The field of public health increasingly recognizes the role of social determinants such as poverty, low incomes, low education and inequality in leading to negative public health outcomes. Much research shows associations between these factors and higher rates of cardio-vascular disease, obesity, diabetes, cancer and premature births, among others.
Several pathways are involved with one being the impacts of chronic, acute stress.
Earning more income helps to promote more economic security and correspondingly, less stress from economic precariousness. Improving the earnings of low-wage workers helps incentivize work and give more hope for upward social mobility – for both men and women.
The low earnings of women in Louisiana are an important social issue, and since women comprise 62 percent of Louisianians who would benefit from an increase in the minimum wage, such an increase would contribute to lessening gender inequality – as well as promoting economic security.
The field of public health works to prevent negative health outcomes that are medically costly as well as impairments to the health and longevity of individuals and families. A higher minimum wage in Louisiana can be an important step in contributing to better quality of life and health outcomes – and, correspondingly, lower medical costs in this state.
We urge Louisiana’s elected officials to enact a minimum wage of $10.10 (with an annual cost-of-living adjustment) not only for the economic multiplier benefits others have cited but also for needed better health outcomes in this state.
Mary Amelia Women’s Center

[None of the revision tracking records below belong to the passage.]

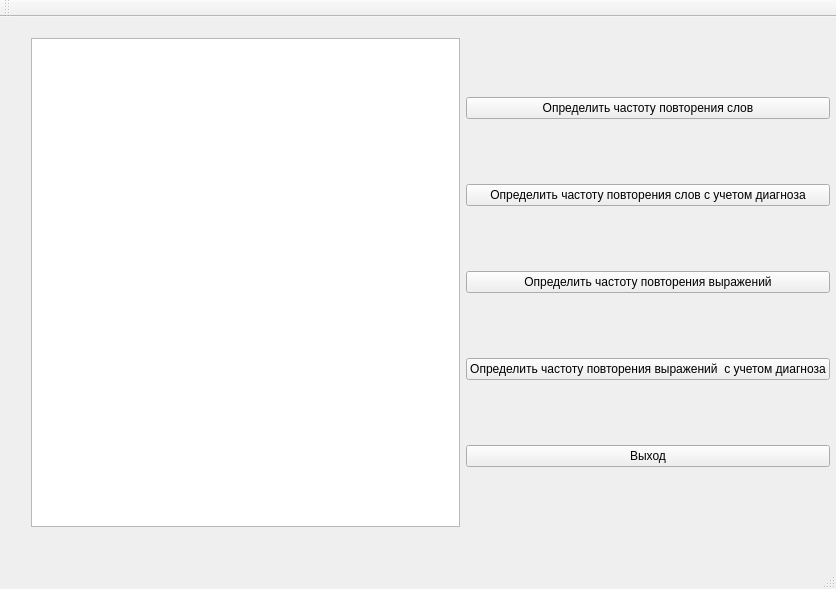
Old version of the form mainwindow.ui in the repository Egor113/Kursach.
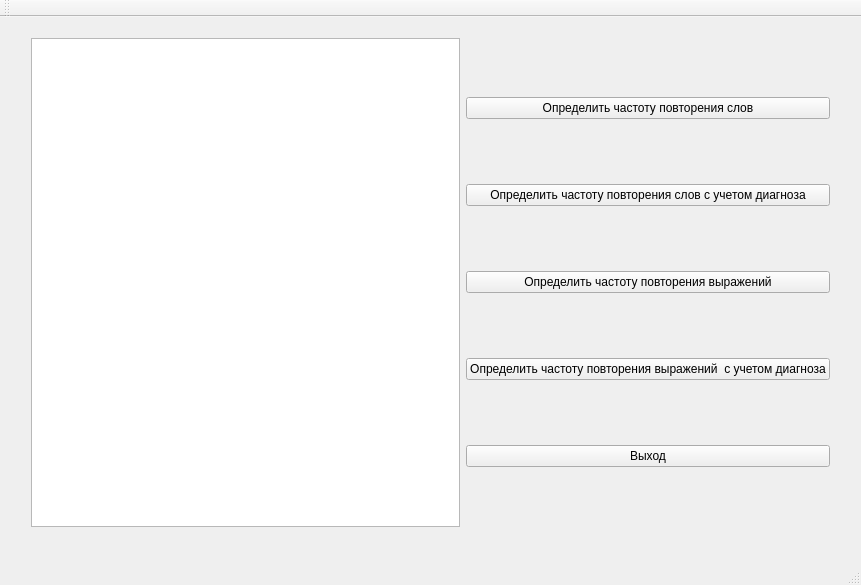
New version of the form.

```diff
--- a/mainwindow.ui
+++ b/mainwindow.ui
@@ -6,8 +6,8 @@
    <rect>
     <x>0</x>
     <y>0</y>
-    <width>836</width>
-    <height>589</height>
+    <width>861</width>
+    <height>585</height>
    </rect>
   </property>
   <property name="windowTitle">
```
Left out of the diff: 2 changed lines with no effect on the pictures.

Tulane University School of Public Health and Tropical Medicine
Originally published on NOLA.com | The Times-Picayune on April 9, 2014